During the 1960s, researchers across NASA worked to resolve these challenges, making only minor improvements. However, outside NASA, the Astropower Laboratory of Douglas Aircraft Company had come up with an experimental cell using a novel, inorganic ceramic separator, which showed promise. The agency teamed up with the lab to advance the technology, and by 1972 NASA had tested and proven a battery that could be recharged shallowly, even after heat sterilization, some 400 to 500 times.
It was a huge improvement, but well below the 10,000-cycle life of the nickel-cadmium batteries commonly used in space applications of the time.
On the other hand, the silver-zinc batteries were one-third the size and provided a substantial weight savings, which was enough to keep NASA on the trail. Throughout the 1970s, NASA helped develop chemistries with better performance and a new method to manufacture the batteries cheaply and efficiently. However, the rechargeable battery lasted longest if it was only drained a little bit — deeper discharge-recharge cycles caused it to fail more quickly. As a result, NASA has not made heavy use of the technology.
But silver-zinc batteries continue to have potential advantages, even over lithium-ion batteries, that make them attractive for commercial markets, especially when the batteries need to be tiny.
For one thing, lithium-ion batteries are prone to a phenomenon known as thermal runaway, which in rare but disastrous cases causes them to catch fire. This is not a possibility with silver-zinc batteries, which use a water-based chemistry. Lithium-ion batteries also require more packaging and other components that take up a larger percentage of their space the smaller they get, so it’s a less efficient technology for small spaces.
A New Market
Traditional hearing aids run on disposable batteries, usually zinc-air based. As a result, hearing aid users have to replace their batteries every week or so. Changing the small batteries is no easy task, especially for the seniors who are their primary users. And to conserve battery life, users will often turn off the hearing aids for stretches of time, inevitably leaving them without hearing at inconvenient moments.
“Can you think of any other high-end electronic device where you’ve got to do that?” asks Ross Dueber, president of ZPower, a Camarillo, California-based company founded with the goal of selling rechargeable silver-zinc batteries commercially. “It’s just unfathomable in this day and age.”
Using NASA’s publicly available research as a jumping off point, ZPower began in the 1990s to develop silver-zinc batteries that could last through more and deeper recharge cycles.
“What we’ve done at ZPower is take that chemistry that NASA did a lot of development on, along with the military, and moved it into the commercial sector,” Dueber says.
The company has improved all four active components of the battery: the two electrodes, the electrolyte and the separators, earning some 100 new patents. The batteries can now survive up to 1,000 discharge cycles without losing significant capacity.

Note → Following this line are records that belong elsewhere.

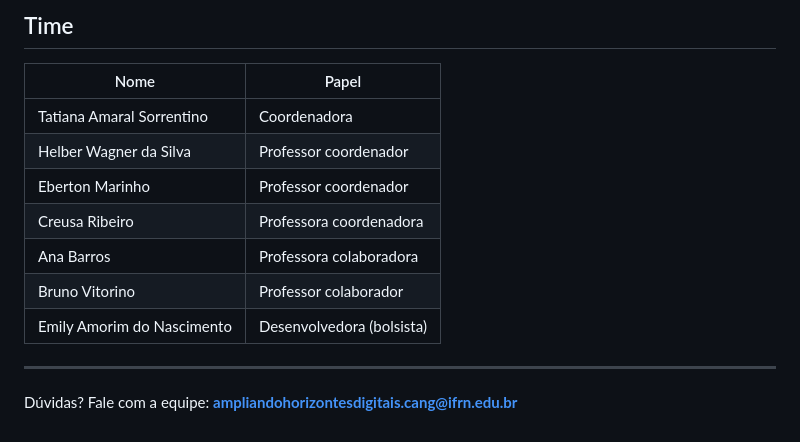
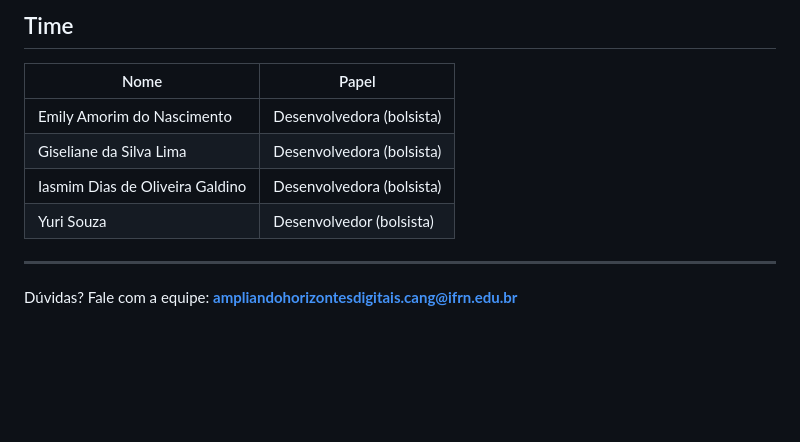
Before and after one commit to emilyamorim/projeto-ahd, a Markdown page: README.md, the part around the change. GitHub-like rendering; blank space fills up the shorter version.

Commit message:
docs: atualiza instruções no README

```diff
--- a/README.md
+++ b/README.md
@@ -210,13 +210,10 @@ Prefixos:
 
 | Nome | Papel |
 |---|---|
-| Tatiana Amaral Sorrentino | Coordenadora |
-| Helber Wagner da Silva | Professor coordenador |
-| Eberton Marinho | Professor coordenador |
-| Creusa Ribeiro | Professora coordenadora |
-| Ana Barros | Professora colaboradora |
-| Bruno Vitorino | Professor colaborador |
 | Emily Amorim do Nascimento | Desenvolvedora (bolsista) |
+| Giseliane da Silva Lima | Desenvolvedora (bolsista) |
+| Iasmim Dias de Oliveira Galdino | Desenvolvedora (bolsista) |
+| Yuri Souza| Desenvolvedor (bolsista) |
 
 ---
 
```
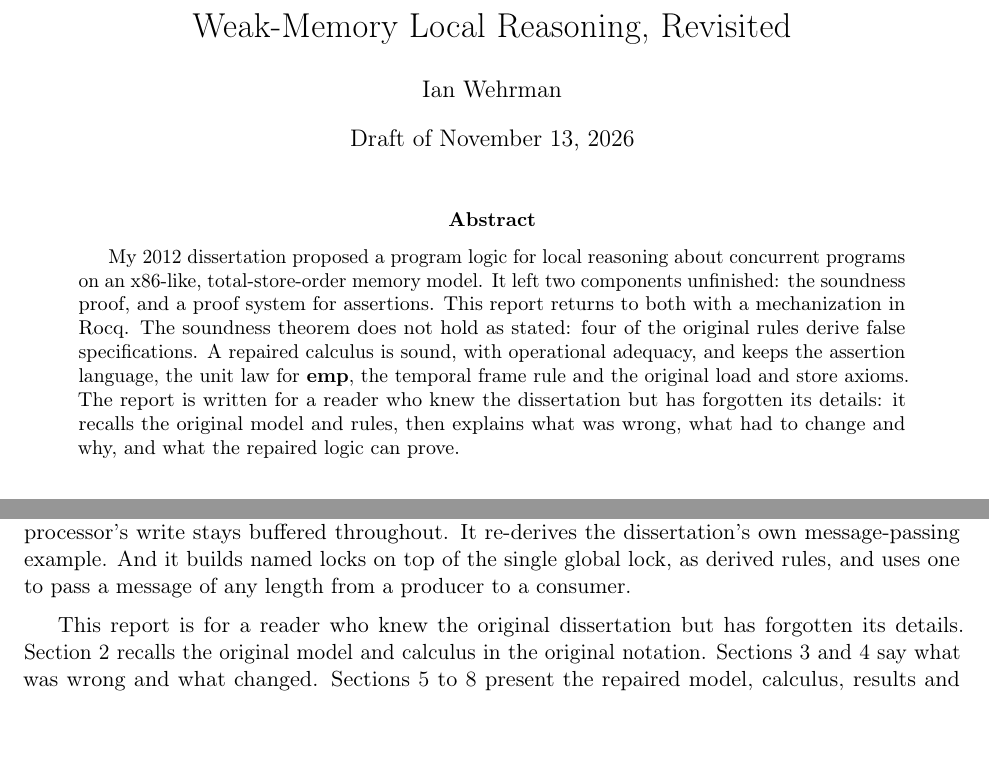
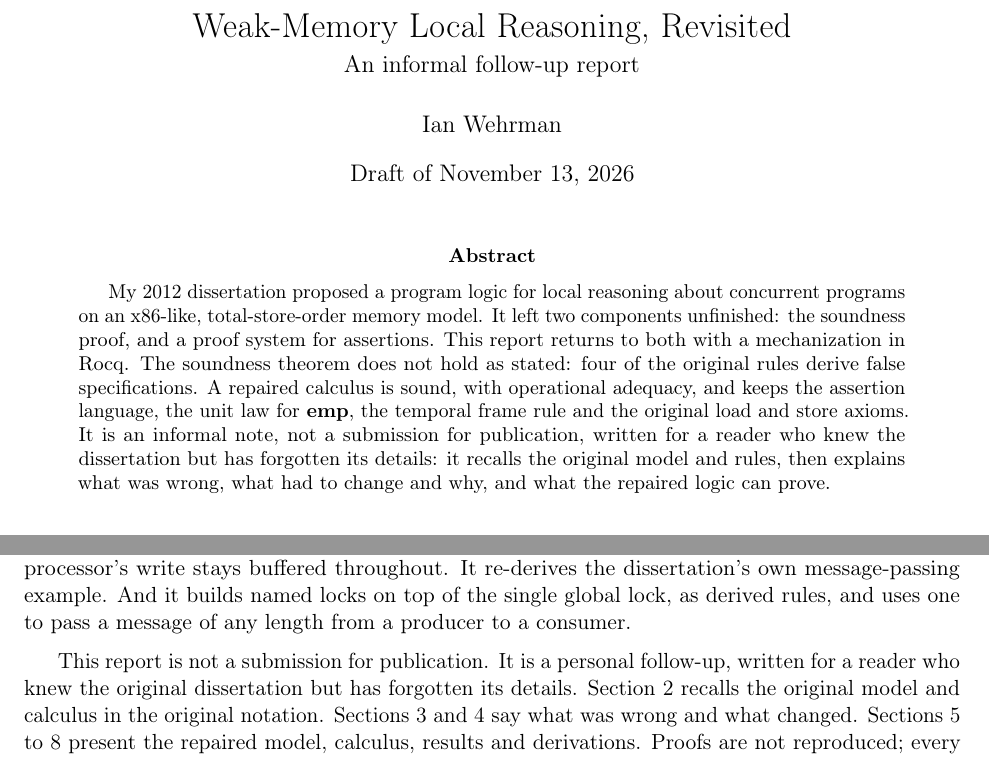
Before and after one commit to iwehrman/weak-memory-local-reasoning-revised, a LaTeX paper (paper/main.tex, which reads paper/sections/intro.tex): two parts of pages 1 and 2 of 21, joined at a grey line, cut so that both start at the same text. Compiled offline with pdfLaTeX.

Commit message:
State that the report is informal and not a submission
Co-Authored-By: Claude Fable 5.2 <noreply@anthropic.com>

```diff
--- a/paper/main.tex
+++ b/paper/main.tex
@@ -18,7 +18,8 @@
 %% Notation added for this report.
 \input{macros}
 
-\title{Weak-Memory Local Reasoning, Revisited}
+\title{Weak-Memory Local Reasoning, Revisited\\[0.5ex]
+  \large An informal follow-up report}
 \author{Ian Wehrman}
 \date{Draft of \today}
 
@@ -33,8 +34,8 @@ assertions. This report returns to both with a mechanization in Rocq. The
 soundness theorem does not hold as stated: four of the original rules derive
 false specifications. A repaired calculus is sound, with operational
 adequacy, and keeps the assertion language, the unit law for $\femp$, the
-temporal frame rule and the original load and store axioms. The report
-is written for a reader who knew the dissertation but has forgotten its
+temporal frame rule and the original load and store axioms. It is an
+informal note, not a submission for publication, written for a reader who knew the dissertation but has forgotten its
 details: it recalls the original model and rules, then explains what was
 wrong, what had to change and why, and what the repaired logic can prove.
 \end{abstract}
--- a/paper/sections/intro.tex
+++ b/paper/sections/intro.tex
@@ -77,7 +77,8 @@ derived rules, and uses one to pass a message of any length from a producer
 to a consumer.
 
 \medskip
-This report is for a reader who knew the original dissertation but has
+This report is not a submission for publication. It is a personal
+follow-up, written for a reader who knew the original dissertation but has
 forgotten its details. Section~\ref{sec:original} recalls the original model and
 calculus in the original notation. Sections~\ref{sec:wrong}
 and~\ref{sec:changes} say what was wrong and what changed.
```
Also changed, not shown: paper/main.pdf.
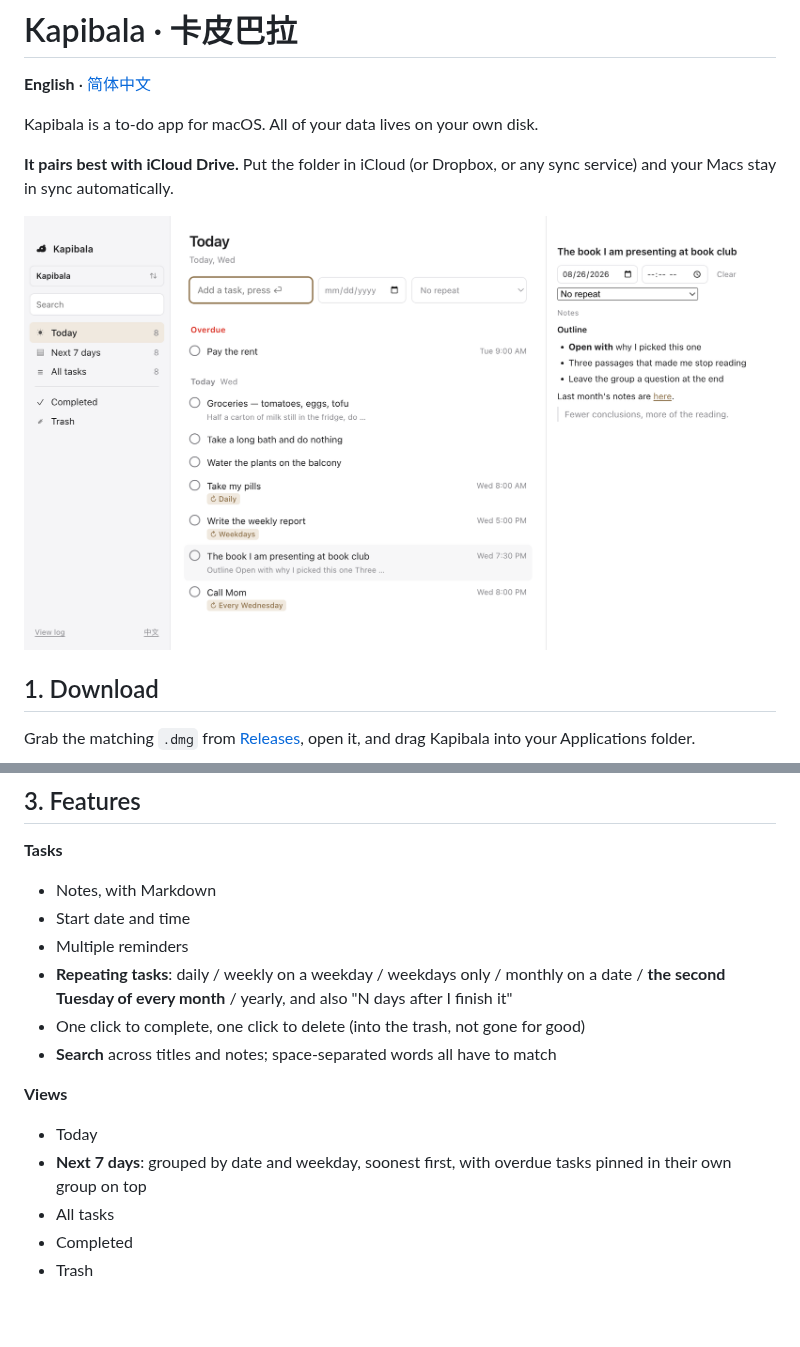
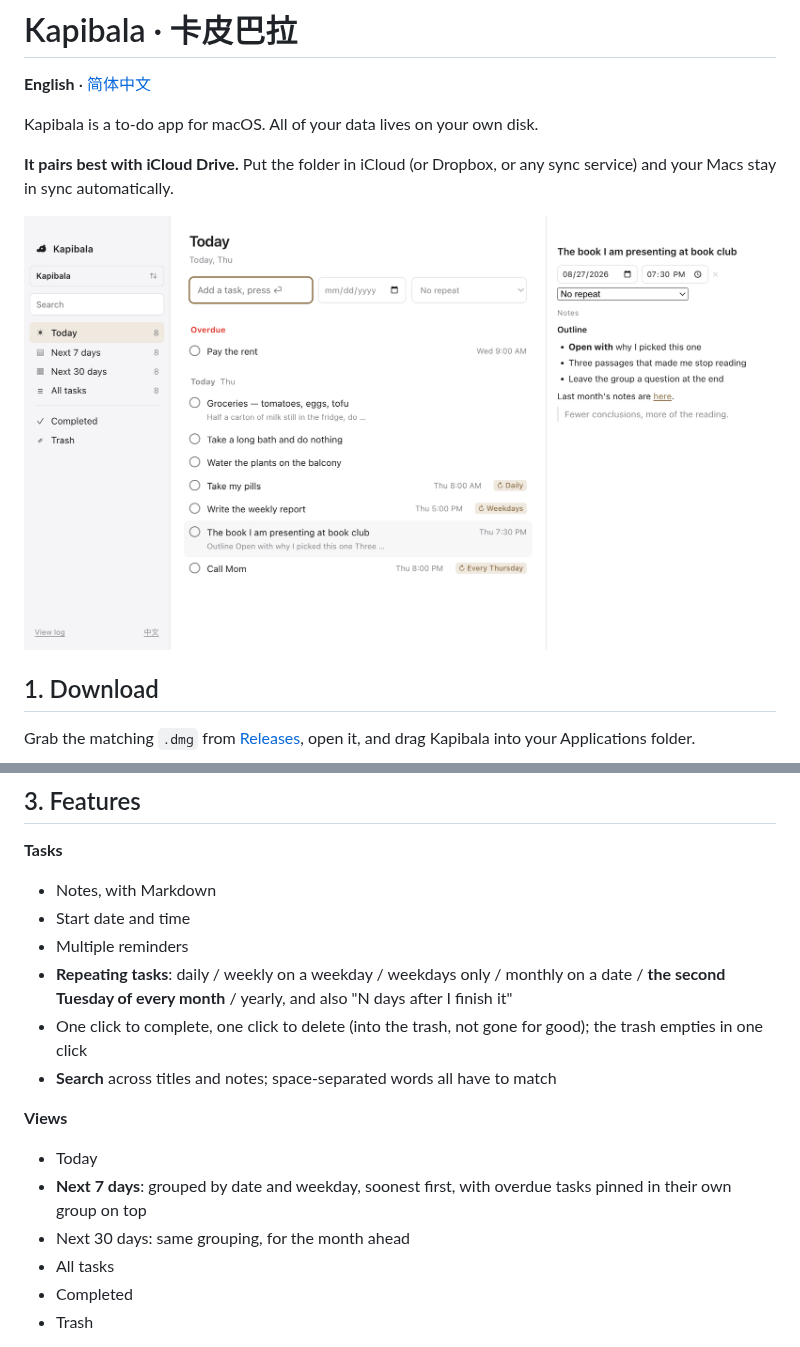
Before and after one commit to yaodongen/kapibala, a Markdown page: README.md, 2 parts joined by grey strips. GitHub-like rendering; pictures changed too: docs/images/screenshot.png; blank space fills up the shorter version.

```diff
--- a/README.md
+++ b/README.md
@@ -42,13 +42,14 @@ Want a backup? `cp -r` or Time Machine. Done with the app? Delete it — the dat
 - Start date and time
 - Multiple reminders
 - **Repeating tasks**: daily / weekly on a weekday / weekdays only / monthly on a date / **the second Tuesday of every month** / yearly, and also "N days after I finish it"
-- One click to complete, one click to delete (into the trash, not gone for good)
+- One click to complete, one click to delete (into the trash, not gone for good); the trash empties in one click
 - **Search** across titles and notes; space-separated words all have to match
 
 **Views**
 
 - Today
 - **Next 7 days**: grouped by date and weekday, soonest first, with overdue tasks pinned in their own group on top
+- Next 30 days: same grouping, for the month ahead
 - All tasks
 - Completed
 - Trash
```
Also changed, not shown: README.zh.md (+2 -1 lines), docs/images/screenshot.zh.png, 11 other files.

The company launched its rechargeable hearing aid battery in 2013, and expects to expand into other markets as well.
“With a new focus on wearables, people are looking more and more at small, high-energy batteries,” Dueber says. “We really view this as an enabler for new product designs going forward.”